David Kern, chief economist at the British Chambers of Commerce
The historically low inflation figure in December 2014 confirms that inflationary pressures in the UK are very low. Although the fall between November and December was exaggerated by the increase in gas and electricity prices a year ago, it is likely that CPI inflation will remain below 1% in 2015.
However, concerns over deflation pressures are grossly exaggerated and risk undermining business confidence. And these figures show that inflation in the services sector – which accounts for some 80% of the UK economy – remains persistently above 2%.
The main factor which counts for the low level of goods inflation, the fall in energy and goods prices, is positive as it boosts consumers’ disposable income and makes it easier for businesses to devote resources to investment. On the basis of current trends we believe that the MPC can afford to wait until 2016 before considering a rate rise.
TUC general secretary Frances O’Grady
0.5% inflation shows how fragile the economy is, not just in the UK but also globally.
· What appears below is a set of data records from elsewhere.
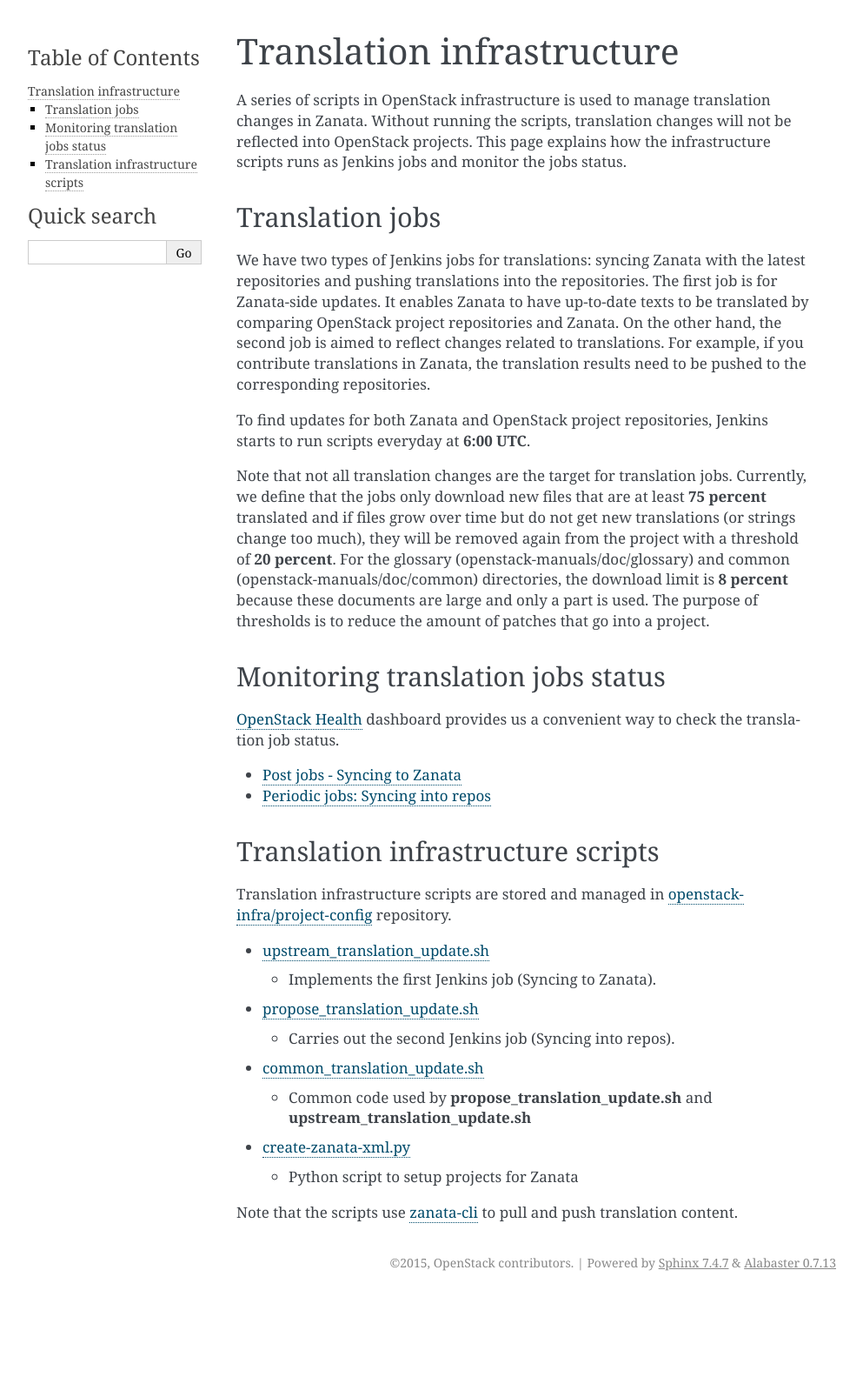
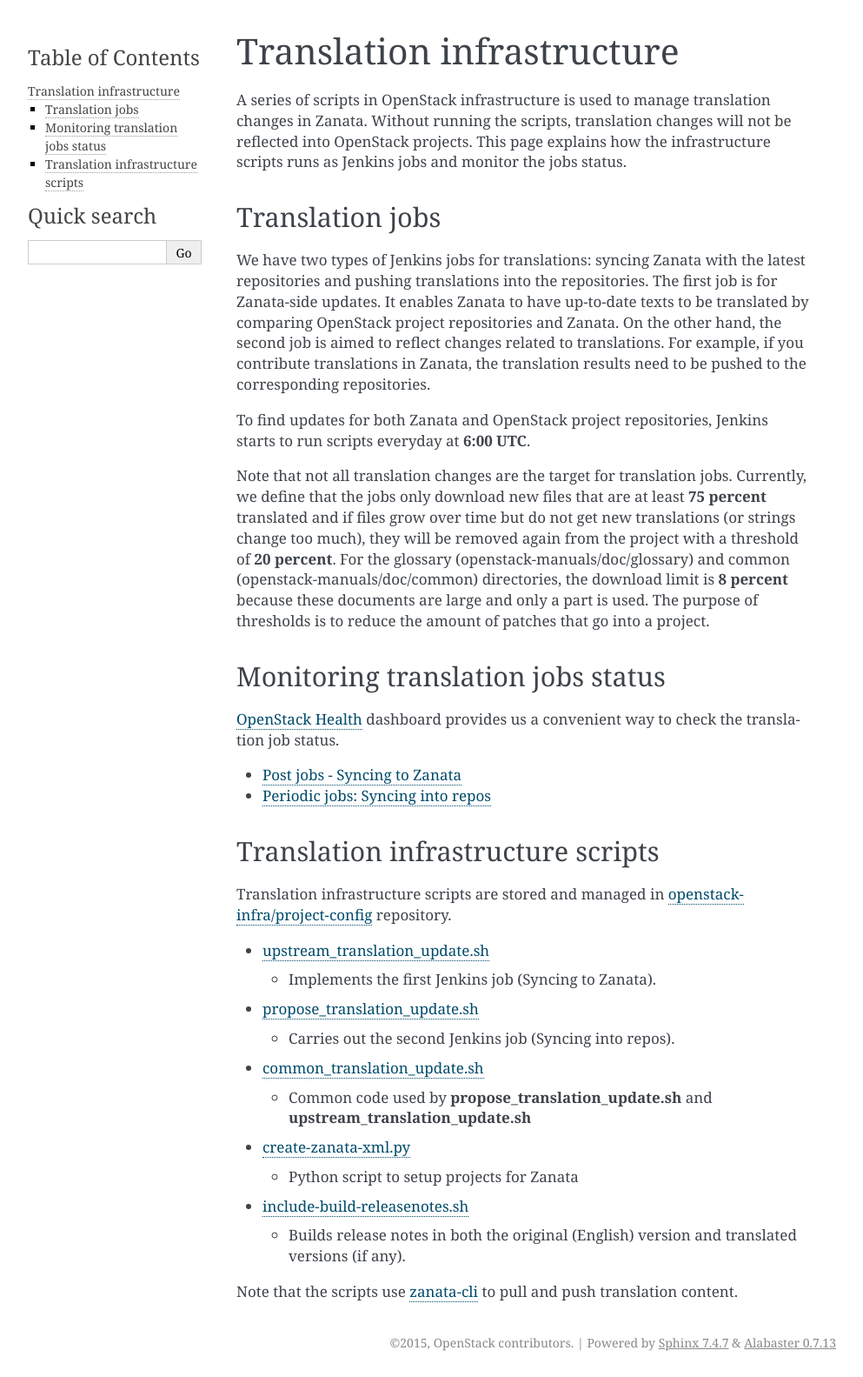
Before and after one commit to openstack/i18n, a Sphinx documentation site: the page built from doc/source/infra.rst, in a window 1280 px wide. Shown: the whole page at 87% size, without its empty margins (148-1141 px from the left). Built offline with Sphinx 7.4.7, drawn with Linux system fonts in a browser that asks for light colours; before the commit the page ends 1491 px from its top, so only the background shows below that.

Commit message:
Add include-build-releasenotes.sh to the infra document
Change-Id: I01a0c3b5a63880ade839b880a60db59a777e9344

```diff
--- a/doc/source/infra.rst
+++ b/doc/source/infra.rst
@@ -64,5 +64,10 @@
 
   * Python script to setup projects for Zanata
 
+* `include-build-releasenotes.sh <http://git.openstack.org/cgit/openstack-infra/project-config/tree/jenkins/jobs/include-build-releasenotes.sh>`__
+
+  * Builds release notes in both the original (English) version and translated
+    versions (if any).
+
 Note that the scripts use `zanata-cli <http://docs.zanata.org/projects/zanata-client/en/latest/>`__
 to pull and push translation content.
```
While low inflation means we are finally seeing real wages start to rise, it will be many years before they are restored even to their pre-crisis levels. Seven years of falling real wages have undermined incomes and spending power; and the threat of slipping into deflation is very real. It’s a very dangerous time for the chancellor to be proposing a new round of austerity, which could plunge the economy back into recession.
We need a strong and sustainable wages recovery, built not just on falling inflation, but on higher pay settlements and more decent, full-time jobs.
Shabana Mahmood, the Shadow Treasury minister
Plummeting global oil prices are the reason why the rate of inflation is falling here in Britain. But wages continue to be sluggish and the squeeze on living standards since 2010 means working people are £1,600 a year worse off under this government.
And falling energy costs are still not being fully passed on to consumers. That’s why Labour will bring in new powers for the regulator to cut bills and force energy firms to pass on savings to consumers. We’ll put our plan to a vote in parliament on Wednesday and urge Tory and Lib Dem MPs to drop their opposition to our reforms.
Labour’s economic plan will also ensure we earn our way to higher living standards for all, not just a few at the top. Our plan to tackle the cost-of-living crisis and for more good jobs is also a key part of our tough but balanced plan to get the deficit down.
Miles Gibson, Head of UK Research at CBRE
Falling oil prices and gas and electricity costs being removed from the inflation calculation have all but ended the likelihood of a base rate rise before the end of this year. As a result businesses will feel a double impact of continued low borrowing costs, particularly for property, and the boost that real term wage growth can give the economy through enhanced consumer purchasing power. Both are key for a robust recovery and provide hope to consumer-dependant sectors such as grocery and clothing retail which are not yet enjoying the fruits of economic growth as much as some other sectors.